The end of podcasting as we know it
Or how all content on the internet is eventually closed
I don't think the world of podcasting as we know it today is long for this world. When any media reaches a sufficient size it naturally forms into a power curve where the majority of all people consume a small percentage of all of the content.
With podcasting gaining in popularity many of the most popular podcasts are generating a lot of money. A lot of these podcasts are also produced by traditional media outlets like NPR. The increase in popularity is bringing money to the medium and with that advertisers want to be able to measure the efficacy of their ads. Big publishers also want the tools to be able a/b test their podcasts to see how they can improve them.
The New York Times recently reported that Apple has met with some big podcasters to hear about their frustrations. It's largely thought that data is the primary thing requested by the publishers. Marco Arment, a popular podcaster and developer of a podcatcher, wrote a reaction about his opposition and fear that Apple will give this data to the publishers.
All of Marco's fears are dead on, but it's already too late. NPR has made their own app that gives them all this data and more publishers will follow. It's in their best interest to. This leads to only two foreseeable outcomes:
- Podcatchers provide data or don't get access to the content
- Major publishers limit access to content from only their own apps
As long as podcasting continues to increase in popularity it seems highly unlikely that one of these outcomes wouldn't come to pass. Given these options I'd rather give up the data than the user's experience.
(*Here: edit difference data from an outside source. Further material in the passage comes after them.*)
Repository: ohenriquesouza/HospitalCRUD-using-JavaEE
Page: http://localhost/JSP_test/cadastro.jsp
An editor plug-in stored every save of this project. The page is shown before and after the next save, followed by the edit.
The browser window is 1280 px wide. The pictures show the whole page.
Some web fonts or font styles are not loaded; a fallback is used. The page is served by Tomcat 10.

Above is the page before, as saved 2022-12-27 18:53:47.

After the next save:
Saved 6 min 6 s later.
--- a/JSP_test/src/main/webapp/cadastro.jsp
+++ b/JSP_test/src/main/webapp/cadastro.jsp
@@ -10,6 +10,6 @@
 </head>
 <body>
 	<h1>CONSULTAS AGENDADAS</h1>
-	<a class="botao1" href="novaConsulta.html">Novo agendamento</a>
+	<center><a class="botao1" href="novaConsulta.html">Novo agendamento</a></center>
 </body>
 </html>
Unfortunately if Apple shares Marco's unwillingness to share data I can very easily see customers having to download each publisher's app independently.